A large majority of Year 13 students attended. All received a set of QE cufflinks, while the prizewinners also received a copy of former Headmaster Dr John Marincowitz’s new history of the School, Queen Elizabeth’s School: 1573–2023. Among the speakers was Theo Mama-Kahn, School Captain 2022, who was one of the leavers. He gave a vote of thanks.

During tea afterwards, there were performances by four forms who shone recently in an inter-House music competition.

Speaking afterwards, Mr Enright said: “We began a Valediction event both because we wanted to say farewell formally as a School, but also to give people an opportunity to say their own goodbyes: the chats and well-wishing out on the field, with boys, families and staff thanking each other for all they have done over the past seven years, was an important element of the occasion.

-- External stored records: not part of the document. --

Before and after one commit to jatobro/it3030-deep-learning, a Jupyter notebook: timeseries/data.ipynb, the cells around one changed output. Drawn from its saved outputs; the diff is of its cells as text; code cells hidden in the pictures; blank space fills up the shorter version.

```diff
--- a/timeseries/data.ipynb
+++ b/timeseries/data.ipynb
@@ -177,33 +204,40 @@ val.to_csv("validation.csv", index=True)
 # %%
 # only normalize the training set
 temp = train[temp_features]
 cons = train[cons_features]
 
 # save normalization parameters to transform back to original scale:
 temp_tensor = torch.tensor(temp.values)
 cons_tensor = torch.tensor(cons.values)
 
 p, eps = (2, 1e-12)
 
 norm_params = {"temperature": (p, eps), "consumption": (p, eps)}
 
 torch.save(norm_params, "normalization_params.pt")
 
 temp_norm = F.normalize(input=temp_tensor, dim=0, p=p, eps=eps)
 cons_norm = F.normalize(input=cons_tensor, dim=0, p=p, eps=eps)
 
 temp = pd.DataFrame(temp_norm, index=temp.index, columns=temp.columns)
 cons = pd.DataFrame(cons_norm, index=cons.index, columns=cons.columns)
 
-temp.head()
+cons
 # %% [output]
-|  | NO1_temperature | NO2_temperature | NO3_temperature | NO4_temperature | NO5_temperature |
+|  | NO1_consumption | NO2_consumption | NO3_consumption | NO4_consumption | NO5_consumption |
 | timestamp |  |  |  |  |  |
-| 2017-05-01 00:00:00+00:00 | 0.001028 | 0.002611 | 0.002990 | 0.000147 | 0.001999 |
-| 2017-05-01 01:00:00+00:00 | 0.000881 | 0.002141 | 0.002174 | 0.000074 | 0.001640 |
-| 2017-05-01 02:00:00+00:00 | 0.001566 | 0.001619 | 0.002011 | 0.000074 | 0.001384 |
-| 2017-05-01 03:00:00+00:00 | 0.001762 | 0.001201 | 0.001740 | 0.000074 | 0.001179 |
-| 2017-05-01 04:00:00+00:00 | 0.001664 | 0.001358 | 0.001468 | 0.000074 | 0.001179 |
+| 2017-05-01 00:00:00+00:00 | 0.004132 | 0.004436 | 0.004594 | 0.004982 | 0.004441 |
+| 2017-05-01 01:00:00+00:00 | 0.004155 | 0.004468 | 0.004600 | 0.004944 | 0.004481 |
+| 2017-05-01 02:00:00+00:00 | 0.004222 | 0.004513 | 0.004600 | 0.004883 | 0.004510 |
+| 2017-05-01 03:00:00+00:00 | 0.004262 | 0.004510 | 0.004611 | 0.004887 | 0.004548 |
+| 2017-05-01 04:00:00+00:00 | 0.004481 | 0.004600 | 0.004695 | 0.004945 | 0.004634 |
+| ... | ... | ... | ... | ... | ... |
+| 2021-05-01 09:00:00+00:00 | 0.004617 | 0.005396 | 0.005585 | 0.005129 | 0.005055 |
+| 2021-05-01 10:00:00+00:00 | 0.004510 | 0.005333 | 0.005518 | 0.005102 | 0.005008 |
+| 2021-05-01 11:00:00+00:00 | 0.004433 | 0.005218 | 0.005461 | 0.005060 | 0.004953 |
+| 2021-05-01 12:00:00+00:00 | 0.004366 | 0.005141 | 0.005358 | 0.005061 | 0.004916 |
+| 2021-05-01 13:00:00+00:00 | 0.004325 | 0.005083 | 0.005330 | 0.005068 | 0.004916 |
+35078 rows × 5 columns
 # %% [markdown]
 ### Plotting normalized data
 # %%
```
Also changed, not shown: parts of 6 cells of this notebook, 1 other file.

“The Class of 2023 have distinguished themselves not only as a highly able cohort, but one characterised by kindness and positivity. They have served as great ambassadors to those younger in the School and I look forward to them continuing this record within our alumni community.”